Jane Malauulu feels immensely proud to see other people embrace her Samoan culture at ASB Polyfest. The year 13 Mangere College student and Samoan Group leader says she draws on the strength of her family’s support, built on love, respect and staying connected to her culture, in order to lead.

HERO Polyfest Jane

“Nothing makes a family stronger than love,” says Samoan-born Jane, who lives with her adopted parents, her biological aunty and uncle.

Her biological parents live in Samoa with her younger sister.

“Love is a huge thing at home, especially because we’re Samoan. It’s the main thing that we are taught right from being little.”

“Our parents teach us love and respect. How we practice it at home is by loving ourselves first and respecting our elders.

“Working together and communication are also very important,” she adds.

“Working to support each other in everything we do brings us closer to together.”

Jane talks about the support given by her mother and father in New Zealand, as well as other parents of the Polyfest Samoan group, for school and ASB Polyfest.

“The support we get from them is huge, both financially and in terms of all the work we have to do for Polyfest.

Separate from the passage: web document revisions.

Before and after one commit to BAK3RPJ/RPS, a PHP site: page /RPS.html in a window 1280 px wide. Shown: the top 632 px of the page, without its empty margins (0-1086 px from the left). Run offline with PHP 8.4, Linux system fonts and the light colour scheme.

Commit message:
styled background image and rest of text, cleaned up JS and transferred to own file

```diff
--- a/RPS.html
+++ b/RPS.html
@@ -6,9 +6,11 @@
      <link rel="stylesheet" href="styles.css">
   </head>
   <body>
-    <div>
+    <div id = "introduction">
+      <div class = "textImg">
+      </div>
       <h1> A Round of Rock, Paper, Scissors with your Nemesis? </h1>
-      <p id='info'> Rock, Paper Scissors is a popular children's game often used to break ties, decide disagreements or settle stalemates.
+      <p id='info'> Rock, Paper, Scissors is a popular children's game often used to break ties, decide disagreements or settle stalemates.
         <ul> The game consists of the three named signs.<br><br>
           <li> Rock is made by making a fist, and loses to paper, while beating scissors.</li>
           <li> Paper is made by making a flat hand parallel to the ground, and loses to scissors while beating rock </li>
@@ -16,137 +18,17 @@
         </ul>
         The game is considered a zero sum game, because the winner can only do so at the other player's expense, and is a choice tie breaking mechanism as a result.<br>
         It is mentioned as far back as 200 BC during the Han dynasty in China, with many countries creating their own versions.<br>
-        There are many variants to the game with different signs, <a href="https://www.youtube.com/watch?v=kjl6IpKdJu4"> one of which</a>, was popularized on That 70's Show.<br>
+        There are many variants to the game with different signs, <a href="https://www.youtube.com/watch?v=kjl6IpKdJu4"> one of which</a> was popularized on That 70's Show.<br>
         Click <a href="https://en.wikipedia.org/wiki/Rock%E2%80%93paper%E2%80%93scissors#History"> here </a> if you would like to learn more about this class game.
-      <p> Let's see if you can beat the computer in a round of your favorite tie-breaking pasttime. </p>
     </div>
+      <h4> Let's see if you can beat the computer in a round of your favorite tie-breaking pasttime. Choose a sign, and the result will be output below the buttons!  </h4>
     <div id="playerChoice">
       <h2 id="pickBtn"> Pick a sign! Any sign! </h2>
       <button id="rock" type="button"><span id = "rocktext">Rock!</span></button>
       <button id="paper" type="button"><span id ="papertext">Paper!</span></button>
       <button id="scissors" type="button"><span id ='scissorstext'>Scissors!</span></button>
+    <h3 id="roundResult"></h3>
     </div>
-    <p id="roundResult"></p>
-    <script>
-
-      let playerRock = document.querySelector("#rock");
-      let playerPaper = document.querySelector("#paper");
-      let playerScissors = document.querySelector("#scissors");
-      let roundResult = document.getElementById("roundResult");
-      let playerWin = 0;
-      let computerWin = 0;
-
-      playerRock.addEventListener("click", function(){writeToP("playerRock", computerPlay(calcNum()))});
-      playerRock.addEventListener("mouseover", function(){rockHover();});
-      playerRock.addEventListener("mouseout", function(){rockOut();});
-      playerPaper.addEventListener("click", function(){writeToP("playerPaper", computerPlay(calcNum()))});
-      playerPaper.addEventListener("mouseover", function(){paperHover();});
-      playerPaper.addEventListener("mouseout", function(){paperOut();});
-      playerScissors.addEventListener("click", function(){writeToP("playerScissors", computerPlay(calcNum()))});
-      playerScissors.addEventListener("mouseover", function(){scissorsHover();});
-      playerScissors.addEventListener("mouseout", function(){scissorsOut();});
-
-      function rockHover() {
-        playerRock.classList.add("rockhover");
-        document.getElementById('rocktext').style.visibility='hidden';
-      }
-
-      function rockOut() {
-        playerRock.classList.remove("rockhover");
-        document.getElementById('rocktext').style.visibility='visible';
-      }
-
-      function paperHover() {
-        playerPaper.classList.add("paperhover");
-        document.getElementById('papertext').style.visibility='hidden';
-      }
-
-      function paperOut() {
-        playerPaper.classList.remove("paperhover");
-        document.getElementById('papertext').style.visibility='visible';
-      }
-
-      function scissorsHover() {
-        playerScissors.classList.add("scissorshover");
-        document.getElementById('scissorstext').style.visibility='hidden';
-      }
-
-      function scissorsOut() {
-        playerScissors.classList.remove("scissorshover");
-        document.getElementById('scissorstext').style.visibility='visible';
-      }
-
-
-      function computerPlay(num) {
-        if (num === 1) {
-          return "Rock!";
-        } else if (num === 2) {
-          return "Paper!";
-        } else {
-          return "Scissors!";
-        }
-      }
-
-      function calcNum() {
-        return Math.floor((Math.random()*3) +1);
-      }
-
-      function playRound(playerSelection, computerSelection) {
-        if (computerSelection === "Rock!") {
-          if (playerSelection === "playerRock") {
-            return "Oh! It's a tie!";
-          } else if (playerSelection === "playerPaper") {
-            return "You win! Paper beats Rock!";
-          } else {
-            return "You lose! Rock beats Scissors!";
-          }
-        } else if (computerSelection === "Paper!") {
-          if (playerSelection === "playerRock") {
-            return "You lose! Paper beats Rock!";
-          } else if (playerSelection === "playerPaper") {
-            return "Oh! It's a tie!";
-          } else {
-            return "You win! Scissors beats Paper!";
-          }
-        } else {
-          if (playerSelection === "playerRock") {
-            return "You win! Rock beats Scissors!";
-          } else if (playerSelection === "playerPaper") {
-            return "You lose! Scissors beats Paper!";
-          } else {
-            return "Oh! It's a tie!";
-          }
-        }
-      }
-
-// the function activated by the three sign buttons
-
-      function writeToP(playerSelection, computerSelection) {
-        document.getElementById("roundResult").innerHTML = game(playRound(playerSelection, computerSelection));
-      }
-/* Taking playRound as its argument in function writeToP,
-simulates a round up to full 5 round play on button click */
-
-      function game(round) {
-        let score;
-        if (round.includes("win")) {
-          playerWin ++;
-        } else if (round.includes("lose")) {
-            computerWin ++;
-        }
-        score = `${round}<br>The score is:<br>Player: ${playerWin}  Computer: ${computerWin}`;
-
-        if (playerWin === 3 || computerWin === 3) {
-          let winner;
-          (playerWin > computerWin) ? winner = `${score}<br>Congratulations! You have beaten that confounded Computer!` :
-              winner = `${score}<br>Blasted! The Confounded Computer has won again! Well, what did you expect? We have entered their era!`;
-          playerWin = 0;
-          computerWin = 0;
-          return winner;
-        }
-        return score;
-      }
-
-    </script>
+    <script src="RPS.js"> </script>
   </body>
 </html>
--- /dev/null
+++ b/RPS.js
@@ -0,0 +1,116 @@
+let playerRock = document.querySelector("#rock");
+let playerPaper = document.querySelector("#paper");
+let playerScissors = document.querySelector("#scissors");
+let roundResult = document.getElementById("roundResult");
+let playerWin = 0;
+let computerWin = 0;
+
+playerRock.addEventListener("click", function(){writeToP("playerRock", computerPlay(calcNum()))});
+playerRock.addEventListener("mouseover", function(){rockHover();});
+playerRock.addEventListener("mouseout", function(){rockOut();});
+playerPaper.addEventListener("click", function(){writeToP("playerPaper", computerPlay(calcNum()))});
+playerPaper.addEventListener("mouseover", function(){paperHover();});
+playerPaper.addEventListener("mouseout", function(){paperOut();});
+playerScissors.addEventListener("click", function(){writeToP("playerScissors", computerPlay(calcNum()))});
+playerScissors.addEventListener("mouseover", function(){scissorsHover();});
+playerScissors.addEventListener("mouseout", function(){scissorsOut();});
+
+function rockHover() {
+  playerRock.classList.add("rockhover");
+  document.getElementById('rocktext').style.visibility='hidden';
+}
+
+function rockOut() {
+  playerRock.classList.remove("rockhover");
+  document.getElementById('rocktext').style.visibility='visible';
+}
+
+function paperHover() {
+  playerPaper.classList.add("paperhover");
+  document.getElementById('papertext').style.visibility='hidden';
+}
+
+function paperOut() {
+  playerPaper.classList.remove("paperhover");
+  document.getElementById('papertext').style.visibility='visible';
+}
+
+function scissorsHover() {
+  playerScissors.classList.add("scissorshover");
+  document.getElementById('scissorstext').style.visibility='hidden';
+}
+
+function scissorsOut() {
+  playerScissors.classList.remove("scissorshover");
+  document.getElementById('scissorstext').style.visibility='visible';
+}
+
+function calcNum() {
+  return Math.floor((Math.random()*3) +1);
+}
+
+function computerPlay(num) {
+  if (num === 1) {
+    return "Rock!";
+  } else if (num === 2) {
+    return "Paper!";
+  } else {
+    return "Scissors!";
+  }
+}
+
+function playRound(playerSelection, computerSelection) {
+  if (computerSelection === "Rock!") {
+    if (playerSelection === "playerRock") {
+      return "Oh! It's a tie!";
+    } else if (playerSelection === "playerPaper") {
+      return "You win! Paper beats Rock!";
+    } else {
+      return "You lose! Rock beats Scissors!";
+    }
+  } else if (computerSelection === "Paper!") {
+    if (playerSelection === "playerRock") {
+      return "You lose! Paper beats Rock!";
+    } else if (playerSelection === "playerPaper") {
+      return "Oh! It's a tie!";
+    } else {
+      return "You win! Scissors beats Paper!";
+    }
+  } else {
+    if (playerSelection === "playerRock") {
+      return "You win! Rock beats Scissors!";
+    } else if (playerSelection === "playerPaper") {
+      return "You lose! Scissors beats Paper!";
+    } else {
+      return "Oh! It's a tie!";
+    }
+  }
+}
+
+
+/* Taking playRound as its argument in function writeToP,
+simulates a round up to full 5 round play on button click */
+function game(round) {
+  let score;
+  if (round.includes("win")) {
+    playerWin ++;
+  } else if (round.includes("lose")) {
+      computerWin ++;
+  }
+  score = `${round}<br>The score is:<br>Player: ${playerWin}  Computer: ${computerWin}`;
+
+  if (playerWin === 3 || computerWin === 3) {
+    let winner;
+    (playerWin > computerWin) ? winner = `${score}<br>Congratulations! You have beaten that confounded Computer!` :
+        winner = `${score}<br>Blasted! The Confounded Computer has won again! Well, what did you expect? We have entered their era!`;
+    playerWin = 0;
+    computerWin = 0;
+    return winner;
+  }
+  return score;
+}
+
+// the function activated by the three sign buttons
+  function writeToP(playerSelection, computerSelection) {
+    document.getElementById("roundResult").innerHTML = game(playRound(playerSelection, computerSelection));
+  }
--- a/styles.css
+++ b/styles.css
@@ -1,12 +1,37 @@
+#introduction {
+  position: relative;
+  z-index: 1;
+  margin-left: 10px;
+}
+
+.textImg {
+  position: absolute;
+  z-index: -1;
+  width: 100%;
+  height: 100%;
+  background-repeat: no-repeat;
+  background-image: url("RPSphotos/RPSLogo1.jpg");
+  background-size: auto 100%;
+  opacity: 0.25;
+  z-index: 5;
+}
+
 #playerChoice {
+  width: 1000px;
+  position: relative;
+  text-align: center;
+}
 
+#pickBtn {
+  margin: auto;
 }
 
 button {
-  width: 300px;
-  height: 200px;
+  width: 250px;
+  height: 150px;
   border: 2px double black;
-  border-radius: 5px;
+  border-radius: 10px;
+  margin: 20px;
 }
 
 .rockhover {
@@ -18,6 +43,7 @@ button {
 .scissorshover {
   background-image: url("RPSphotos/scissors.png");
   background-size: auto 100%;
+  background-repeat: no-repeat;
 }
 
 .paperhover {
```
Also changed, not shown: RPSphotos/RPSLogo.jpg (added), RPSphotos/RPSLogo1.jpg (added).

They do it for our sake.”

She says festivals such as Polyfest are also important in a New Zealand context.

“Even as a Samoan-born, I joined Polyfest because I wanted to know more. I want to see how the kids born here embrace the culture,” says Jane.

“It’s so important to join Polyfest because you learn so many different things about our Pacific cultures and you develop your understanding of them.

“My parents in Samoa and my aunty and uncle taught me that coming into different communities, everyone embraces their own cultures.”

From the villages of Lalomanu and Vailoa in Samoa, Jane moved to New Zealand in 2015.

As a proud Samoan, she uses her culture as a point of reference for how she conducts herself at school.

“Respect is one of our school’s values,” she says, adding that it’s the same in the family unit.

“The respect that we give to our parents is the same thing between us and the teachers; we have to respect them as we respect our parents.”

She says it comes with a mutual respect and open communication and support between everyone involved.

“The way you act, the way you do things, tells people you’re a Samoan.

“It’s important to embrace your own culture because it’s part of who you are.”

It’s Our Families, Our People, Our Responsibility.